Recorded data
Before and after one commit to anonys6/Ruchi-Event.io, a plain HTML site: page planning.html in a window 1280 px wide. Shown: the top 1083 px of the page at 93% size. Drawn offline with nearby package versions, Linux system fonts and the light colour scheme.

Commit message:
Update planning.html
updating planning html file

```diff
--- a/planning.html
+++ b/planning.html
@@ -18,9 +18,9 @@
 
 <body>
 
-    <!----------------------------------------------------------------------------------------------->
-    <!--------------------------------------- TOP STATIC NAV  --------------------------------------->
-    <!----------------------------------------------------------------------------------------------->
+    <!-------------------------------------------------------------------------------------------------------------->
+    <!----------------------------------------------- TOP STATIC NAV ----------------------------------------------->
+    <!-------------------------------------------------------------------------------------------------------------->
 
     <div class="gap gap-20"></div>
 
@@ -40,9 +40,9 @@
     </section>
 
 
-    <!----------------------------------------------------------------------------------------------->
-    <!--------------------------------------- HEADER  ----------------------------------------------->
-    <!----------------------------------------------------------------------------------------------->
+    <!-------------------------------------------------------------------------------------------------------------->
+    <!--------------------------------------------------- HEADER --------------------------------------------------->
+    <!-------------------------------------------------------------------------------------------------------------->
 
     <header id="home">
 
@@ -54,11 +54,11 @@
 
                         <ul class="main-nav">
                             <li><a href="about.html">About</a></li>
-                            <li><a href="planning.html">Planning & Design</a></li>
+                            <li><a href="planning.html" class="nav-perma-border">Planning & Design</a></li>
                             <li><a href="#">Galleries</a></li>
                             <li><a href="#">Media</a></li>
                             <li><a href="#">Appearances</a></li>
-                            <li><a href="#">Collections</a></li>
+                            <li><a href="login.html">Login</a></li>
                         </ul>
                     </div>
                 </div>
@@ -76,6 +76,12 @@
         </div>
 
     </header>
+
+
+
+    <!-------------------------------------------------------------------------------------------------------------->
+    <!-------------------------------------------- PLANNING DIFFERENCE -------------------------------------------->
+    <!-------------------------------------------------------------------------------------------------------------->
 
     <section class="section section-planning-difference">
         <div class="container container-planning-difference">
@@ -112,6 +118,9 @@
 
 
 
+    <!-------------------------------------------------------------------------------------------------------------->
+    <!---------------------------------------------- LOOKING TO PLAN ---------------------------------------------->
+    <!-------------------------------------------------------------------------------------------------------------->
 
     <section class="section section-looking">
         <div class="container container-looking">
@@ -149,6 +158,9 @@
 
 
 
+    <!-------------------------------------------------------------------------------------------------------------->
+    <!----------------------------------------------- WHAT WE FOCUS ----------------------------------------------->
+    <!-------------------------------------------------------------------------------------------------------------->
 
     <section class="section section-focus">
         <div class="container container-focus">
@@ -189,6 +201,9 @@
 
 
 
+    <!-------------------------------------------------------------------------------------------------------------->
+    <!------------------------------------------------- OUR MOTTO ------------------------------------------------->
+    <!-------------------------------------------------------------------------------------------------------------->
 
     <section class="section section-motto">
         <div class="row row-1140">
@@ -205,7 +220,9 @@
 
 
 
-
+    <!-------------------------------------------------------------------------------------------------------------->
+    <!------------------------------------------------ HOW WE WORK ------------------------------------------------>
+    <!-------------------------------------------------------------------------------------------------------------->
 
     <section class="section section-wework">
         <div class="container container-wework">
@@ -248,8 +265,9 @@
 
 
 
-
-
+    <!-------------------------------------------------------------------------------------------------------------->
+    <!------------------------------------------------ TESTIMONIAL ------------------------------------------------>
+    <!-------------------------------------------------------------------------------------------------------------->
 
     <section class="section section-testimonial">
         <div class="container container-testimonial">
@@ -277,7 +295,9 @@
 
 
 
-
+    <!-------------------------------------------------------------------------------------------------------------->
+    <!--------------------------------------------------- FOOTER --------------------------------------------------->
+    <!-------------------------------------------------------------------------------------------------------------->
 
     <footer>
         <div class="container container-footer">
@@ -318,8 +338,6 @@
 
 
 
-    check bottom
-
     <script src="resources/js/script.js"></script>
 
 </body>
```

- WORK INSTRUCTION -
Nothing in the records may change. Print all of them.

- ANSWER SECTION -
Before and after one commit to anonys6/Ruchi-Event.io, a plain HTML site: page planning.html in a window 1280 px wide. Shown: the top 1083 px of the page at 93% size. Drawn offline with nearby package versions, Linux system fonts and the light colour scheme.

Commit message:
Update planning.html
updating planning html file

```diff
--- a/planning.html
+++ b/planning.html
@@ -18,9 +18,9 @@
 
 <body>
 
-    <!----------------------------------------------------------------------------------------------->
-    <!--------------------------------------- TOP STATIC NAV  --------------------------------------->
-    <!----------------------------------------------------------------------------------------------->
+    <!-------------------------------------------------------------------------------------------------------------->
+    <!----------------------------------------------- TOP STATIC NAV ----------------------------------------------->
+    <!-------------------------------------------------------------------------------------------------------------->
 
     <div class="gap gap-20"></div>
 
@@ -40,9 +40,9 @@
     </section>
 
 
-    <!----------------------------------------------------------------------------------------------->
-    <!--------------------------------------- HEADER  ----------------------------------------------->
-    <!----------------------------------------------------------------------------------------------->
+    <!-------------------------------------------------------------------------------------------------------------->
+    <!--------------------------------------------------- HEADER --------------------------------------------------->
+    <!-------------------------------------------------------------------------------------------------------------->
 
     <header id="home">
 
@@ -54,11 +54,11 @@
 
                         <ul class="main-nav">
                             <li><a href="about.html">About</a></li>
-                            <li><a href="planning.html">Planning & Design</a></li>
+                            <li><a href="planning.html" class="nav-perma-border">Planning & Design</a></li>
                             <li><a href="#">Galleries</a></li>
                             <li><a href="#">Media</a></li>
                             <li><a href="#">Appearances</a></li>
-                            <li><a href="#">Collections</a></li>
+                            <li><a href="login.html">Login</a></li>
                         </ul>
                     </div>
                 </div>
@@ -76,6 +76,12 @@
         </div>
 
     </header>
+
+
+
+    <!-------------------------------------------------------------------------------------------------------------->
+    <!-------------------------------------------- PLANNING DIFFERENCE -------------------------------------------->
+    <!-------------------------------------------------------------------------------------------------------------->
 
     <section class="section section-planning-difference">
         <div class="container container-planning-difference">
@@ -112,6 +118,9 @@
 
 
 
+    <!-------------------------------------------------------------------------------------------------------------->
+    <!---------------------------------------------- LOOKING TO PLAN ---------------------------------------------->
+    <!-------------------------------------------------------------------------------------------------------------->
 
     <section class="section section-looking">
         <div class="container container-looking">
@@ -149,6 +158,9 @@
 
 
 
+    <!-------------------------------------------------------------------------------------------------------------->
+    <!----------------------------------------------- WHAT WE FOCUS ----------------------------------------------->
+    <!-------------------------------------------------------------------------------------------------------------->
 
     <section class="section section-focus">
         <div class="container container-focus">
@@ -189,6 +201,9 @@
 
 
 
+    <!-------------------------------------------------------------------------------------------------------------->
+    <!------------------------------------------------- OUR MOTTO ------------------------------------------------->
+    <!-------------------------------------------------------------------------------------------------------------->
 
     <section class="section section-motto">
         <div class="row row-1140">
@@ -205,7 +220,9 @@
 
 
 
-
+    <!-------------------------------------------------------------------------------------------------------------->
+    <!------------------------------------------------ HOW WE WORK ------------------------------------------------>
+    <!-------------------------------------------------------------------------------------------------------------->
 
     <section class="section section-wework">
         <div class="container container-wework">
@@ -248,8 +265,9 @@
 
 
 
-
-
+    <!-------------------------------------------------------------------------------------------------------------->
+    <!------------------------------------------------ TESTIMONIAL ------------------------------------------------>
+    <!-------------------------------------------------------------------------------------------------------------->
 
     <section class="section section-testimonial">
         <div class="container container-testimonial">
@@ -277,7 +295,9 @@
 
 
 
-
+    <!-------------------------------------------------------------------------------------------------------------->
+    <!--------------------------------------------------- FOOTER --------------------------------------------------->
+    <!-------------------------------------------------------------------------------------------------------------->
 
     <footer>
         <div class="container container-footer">
@@ -318,8 +338,6 @@
 
 
 
-    check bottom
-
     <script src="resources/js/script.js"></script>
 
 </body>
```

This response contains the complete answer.